→ **Data for review**:

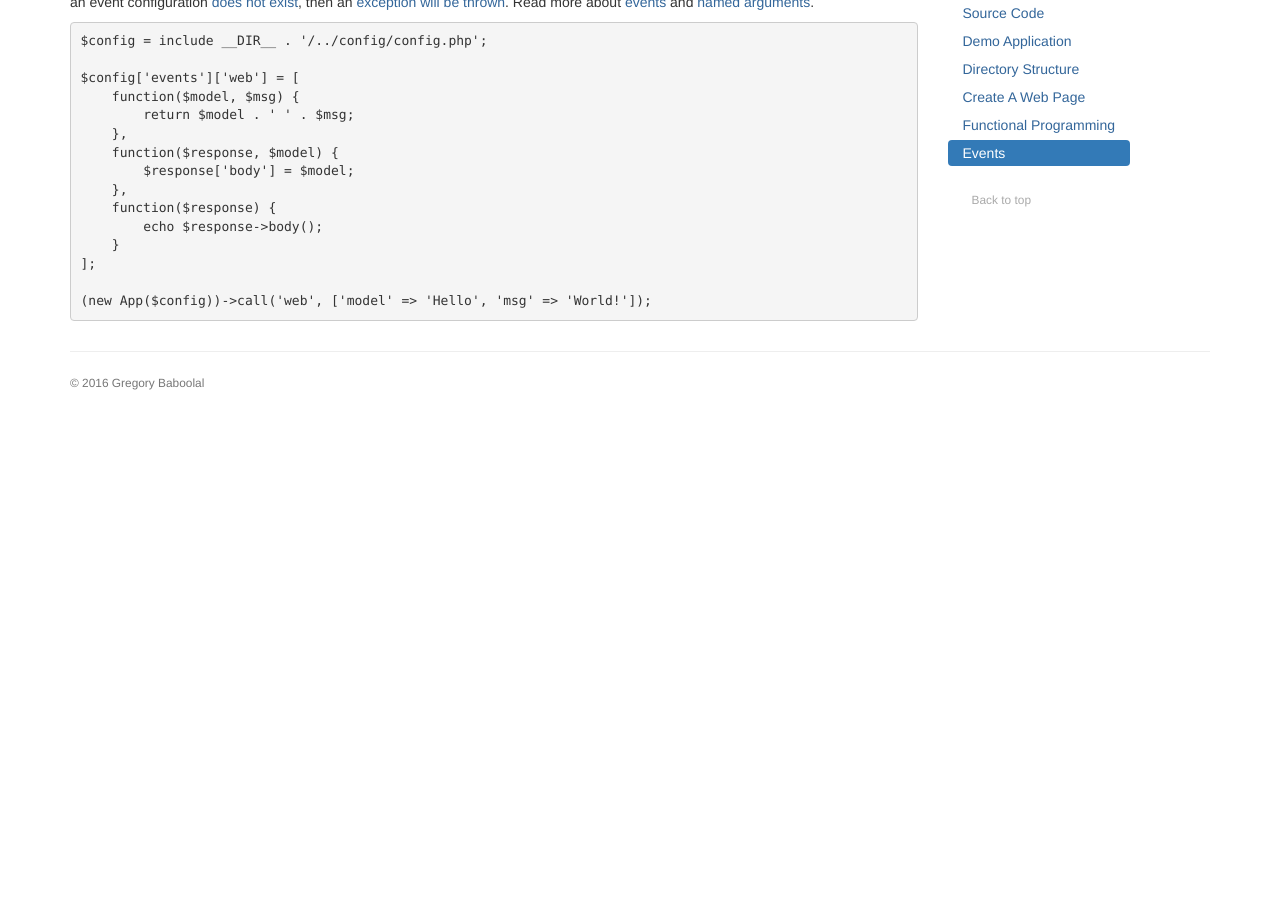
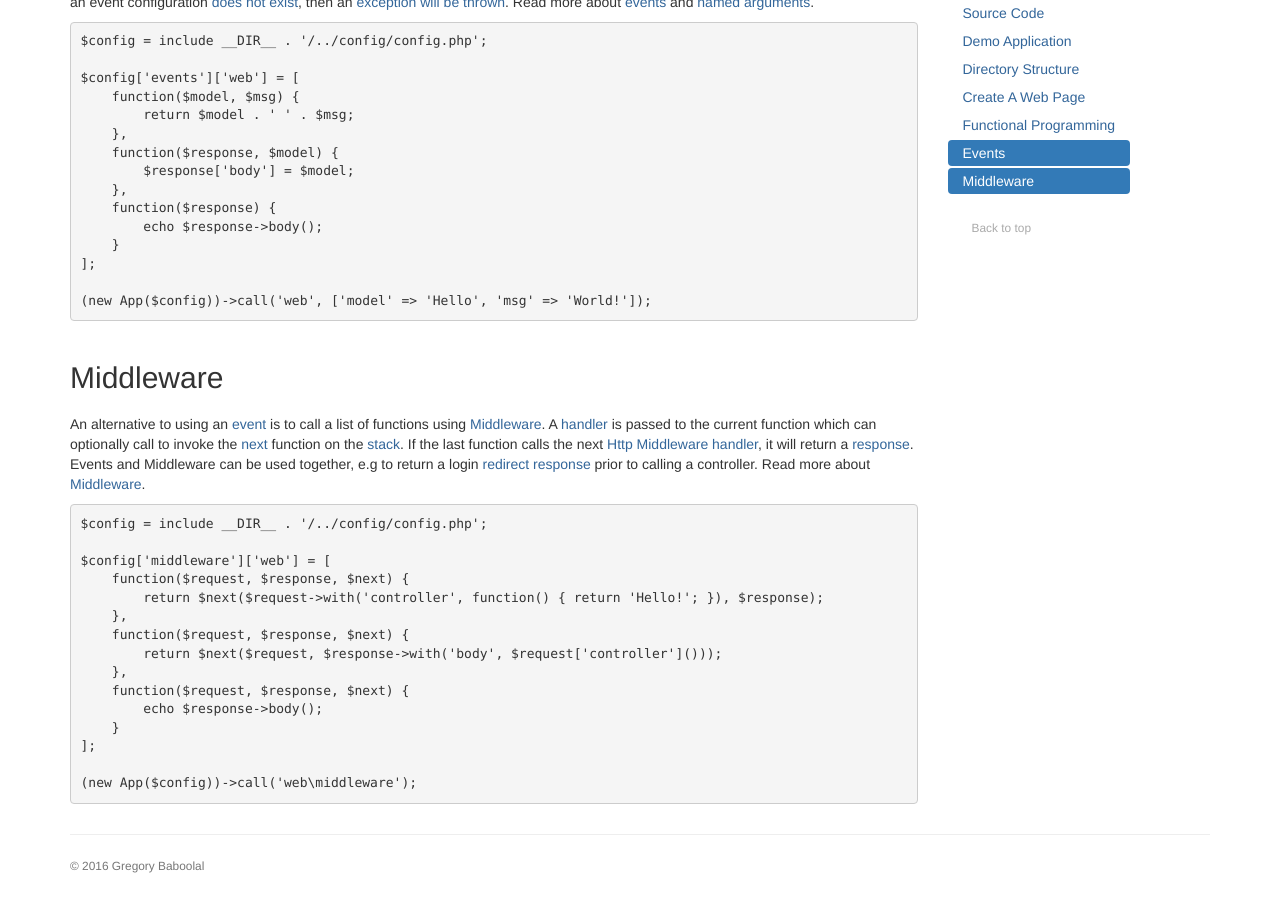
Before and after one commit to mvc5/mvc5.github.io, a Jekyll site: the page built from getting-started/index.md, in a window 1280 px wide and 900 px high, scrolled down 4709 px. Built offline with Jekyll 4.4.1, drawn with Linux system fonts in a browser that asks for light colours; nearby versions of some CDN libraries; before the commit the page ends 5126 px from its top, so only the background shows below that; some of the changed text lies outside the part shown.

Commit message:
middleware example, session plugin

````diff
--- a/getting-started/index.md
+++ b/getting-started/index.md
@@ -10,3 +10,4 @@ scrollspy: sidebar
 {% include_relative create-a-web-page.md %}
 {% include_relative functional-programming.md %}
 {% include_relative events.md %}
+{% include_relative middleware.md %}
--- /dev/null
+++ b/getting-started/middleware.md
@@ -0,0 +1,21 @@
+## Middleware
+
+An alternative to using an [event](https://github.com/mvc5/mvc5/blob/master/src/Event.php) is to call a list of functions using [Middleware](https://github.com/mvc5/mvc5/blob/master/src/Middleware.php). A [handler](https://github.com/mvc5/mvc5/blob/master/src/Middleware.php#L33) is passed to the current function which can optionally call to invoke the [next](https://github.com/mvc5/mvc5/blob/master/src/Middleware.php#L34) function on the [stack](https://github.com/mvc5/mvc5/blob/master/config/middleware.php#L7). If the last function calls the next [Http Middleware handler](https://github.com/mvc5/mvc5/blob/master/src/Middleware.php#L33), it will return a [response](https://github.com/mvc5/mvc5/blob/master/src/Http/Response.php). Events and Middleware can be used together, e.g to return a login [redirect response](https://github.com/mvc5/mvc5/blob/master/src/Response/Redirect.php) prior to calling a controller. Read more about <a href="/overview/#middleware">Middleware</a>.
+
+```php
+$config = include __DIR__ . '/../config/config.php';
+
+$config['middleware']['web'] = [
+    function($request, $response, $next) {
+        return $next($request->with('controller', function() { return 'Hello!'; }), $response);
+    },
+    function($request, $response, $next) {
+        return $next($request, $response->with('body', $request['controller']()));
+    },
+    function($request, $response, $next) {
+        echo $response->body();
+    }
+];
+
+(new App($config))->call('web\middleware');
+```
--- a/getting-started/sidebar.md
+++ b/getting-started/sidebar.md
@@ -6,6 +6,7 @@
         <li role="presentation"><a href="#create-a-web-page">Create A Web Page</a></li>
         <li role="presentation"><a href="#functional-programming">Functional Programming</a></li>
         <li role="presentation"><a href="#events">Events</a></li>
+        <li role="presentation"><a href="#events">Middleware</a></li>
         <li role="presentation">
             <ul class="nav nav-pills nav-stacked" style="margin-top:20px;">
                 <li role="presentation"><a href="#"><small style="color:#aaa;">Back to top</small></a></li>
````
Also changed, not shown: getting-started/create-a-web-page.md (+1 -1 lines), overview/middleware.md (+8 -1 lines), overview/plugins.md (+16 -0 lines), overview/route-configuration.md (+1 -1 lines).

→ **Your task**:
Output the full set of records above without changing a word, and drop the images.

→ **Finished exercise**:
Before and after one commit to mvc5/mvc5.github.io, a Jekyll site: the page built from getting-started/index.md, in a window 1280 px wide and 900 px high, scrolled down 4709 px. Built offline with Jekyll 4.4.1, drawn with Linux system fonts in a browser that asks for light colours; nearby versions of some CDN libraries; before the commit the page ends 5126 px from its top, so only the background shows below that; some of the changed text lies outside the part shown.

Commit message:
middleware example, session plugin

````diff
--- a/getting-started/index.md
+++ b/getting-started/index.md
@@ -10,3 +10,4 @@ scrollspy: sidebar
 {% include_relative create-a-web-page.md %}
 {% include_relative functional-programming.md %}
 {% include_relative events.md %}
+{% include_relative middleware.md %}
--- /dev/null
+++ b/getting-started/middleware.md
@@ -0,0 +1,21 @@
+## Middleware
+
+An alternative to using an [event](https://github.com/mvc5/mvc5/blob/master/src/Event.php) is to call a list of functions using [Middleware](https://github.com/mvc5/mvc5/blob/master/src/Middleware.php). A [handler](https://github.com/mvc5/mvc5/blob/master/src/Middleware.php#L33) is passed to the current function which can optionally call to invoke the [next](https://github.com/mvc5/mvc5/blob/master/src/Middleware.php#L34) function on the [stack](https://github.com/mvc5/mvc5/blob/master/config/middleware.php#L7). If the last function calls the next [Http Middleware handler](https://github.com/mvc5/mvc5/blob/master/src/Middleware.php#L33), it will return a [response](https://github.com/mvc5/mvc5/blob/master/src/Http/Response.php). Events and Middleware can be used together, e.g to return a login [redirect response](https://github.com/mvc5/mvc5/blob/master/src/Response/Redirect.php) prior to calling a controller. Read more about <a href="/overview/#middleware">Middleware</a>.
+
+```php
+$config = include __DIR__ . '/../config/config.php';
+
+$config['middleware']['web'] = [
+    function($request, $response, $next) {
+        return $next($request->with('controller', function() { return 'Hello!'; }), $response);
+    },
+    function($request, $response, $next) {
+        return $next($request, $response->with('body', $request['controller']()));
+    },
+    function($request, $response, $next) {
+        echo $response->body();
+    }
+];
+
+(new App($config))->call('web\middleware');
+```
--- a/getting-started/sidebar.md
+++ b/getting-started/sidebar.md
@@ -6,6 +6,7 @@
         <li role="presentation"><a href="#create-a-web-page">Create A Web Page</a></li>
         <li role="presentation"><a href="#functional-programming">Functional Programming</a></li>
         <li role="presentation"><a href="#events">Events</a></li>
+        <li role="presentation"><a href="#events">Middleware</a></li>
         <li role="presentation">
             <ul class="nav nav-pills nav-stacked" style="margin-top:20px;">
                 <li role="presentation"><a href="#"><small style="color:#aaa;">Back to top</small></a></li>
````
Also changed, not shown: getting-started/create-a-web-page.md (+1 -1 lines), overview/middleware.md (+8 -1 lines), overview/plugins.md (+16 -0 lines), overview/route-configuration.md (+1 -1 lines).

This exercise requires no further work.